Task description:
Each line of the data below containing "Middle" needs to be listed.

Dataset entries:
+--
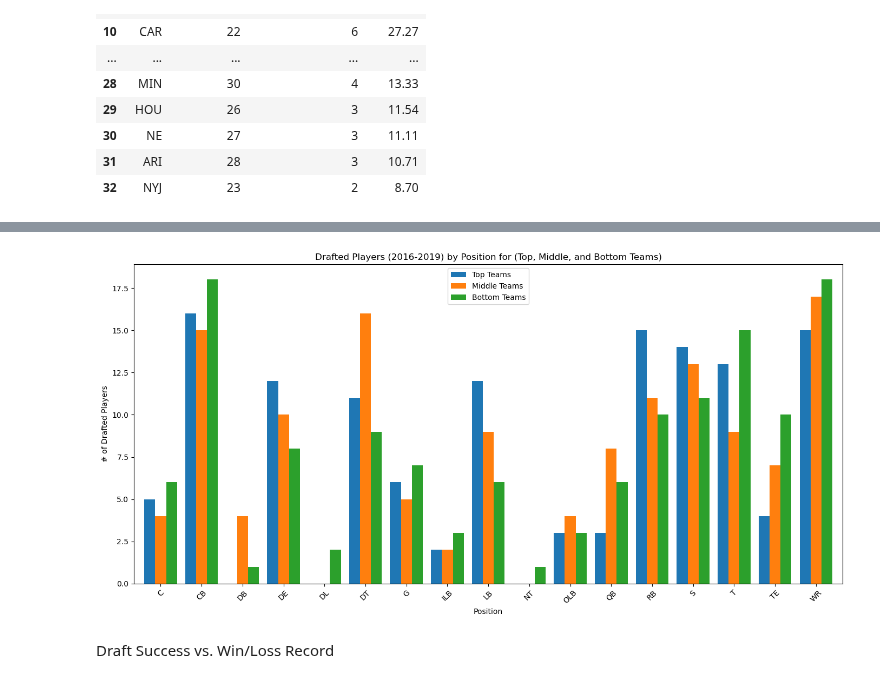
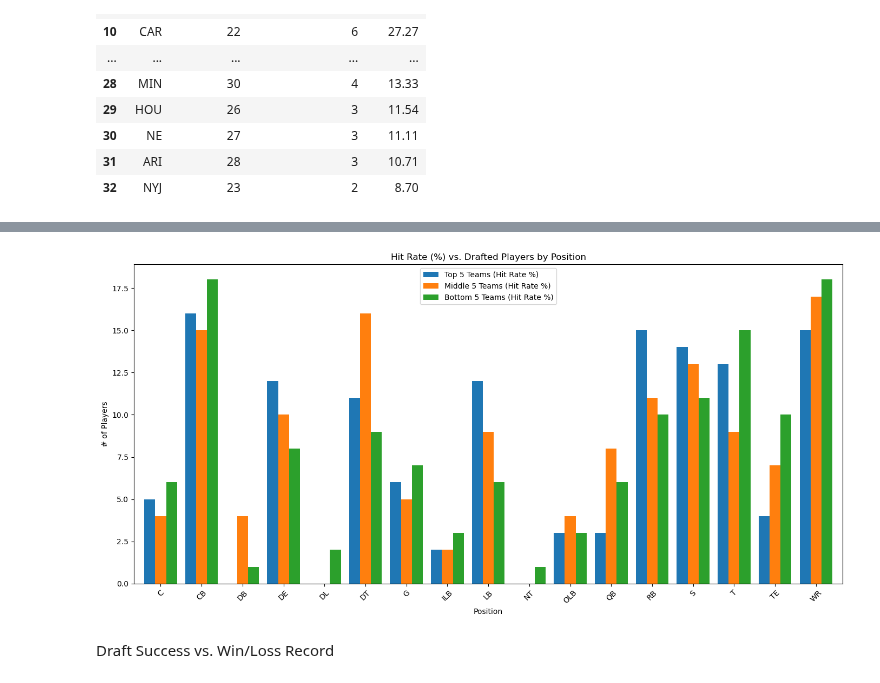
Before and after one commit to maslla100/NFL-Draft-Trends-, a Jupyter notebook: NFL_project_cleaned.ipynb, the cells around one changed output, grey strips where cells are left out. Cells and saved outputs as stored; diff of their text form; code cells hidden in the pictures.

```diff
--- a/NFL_project_cleaned.ipynb
+++ b/NFL_project_cleaned.ipynb
@@ -561,26 +560,27 @@ bottom_teams_grouped = bottom_teams_df.groupby(['pos']).size()
 # %%
 # Combine the counts into a single DataFrame
 combined_df = pd.DataFrame({
-    'Top Teams': top_teams_grouped,
-    'Middle Teams': middle_teams_grouped,
-    'Bottom Teams': bottom_teams_grouped
+    'Top 5 Teams (Hit Rate %)': top_teams_grouped,
+    'Middle 5 Teams (Hit Rate %)': middle_teams_grouped,
+    'Bottom 5 Teams (Hit Rate %)': bottom_teams_grouped
 }).reset_index()
 # %%
 # Plot the DataFrame
 combined_df.plot(x='pos', kind='bar', figsize=(14, 7), width=0.8)
-plt.title('Drafted Players (2016-2019) by Position for (Top, Middle, and Bottom Teams)')
+plt.title('Hit Rate (%) vs. Drafted Players by Position')
 plt.xlabel('Position')
-plt.ylabel('# of Drafted Players')
+plt.ylabel('# of Players')
 plt.xticks(rotation=45)
 plt.tight_layout()
+label=['Top 5 Teams (Hit Rate %)', 'Middle 5 Teams (Hit Rate %)', 'Bottom 5 Teams (Hit Rate %)']
 
 #Save plot
 plt.savefig("output_data/Fig10.png")
 
 #Show plot
 plt.show()
 # %% [output]
-[figure, old version]
+[figure, new version]
 # %% [markdown]
 Draft Success vs. Win/Loss Record
 # %%
```
Also changed, not shown: parts of 13 cells of this notebook, 14 other files.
+--
Result for this exercise:
-    'Middle Teams': middle_teams_grouped,
+    'Middle 5 Teams (Hit Rate %)': middle_teams_grouped,
-plt.title('Drafted Players (2016-2019) by Position for (Top, Middle, and Bottom Teams)')
+label=['Top 5 Teams (Hit Rate %)', 'Middle 5 Teams (Hit Rate %)', 'Bottom 5 Teams (Hit Rate %)']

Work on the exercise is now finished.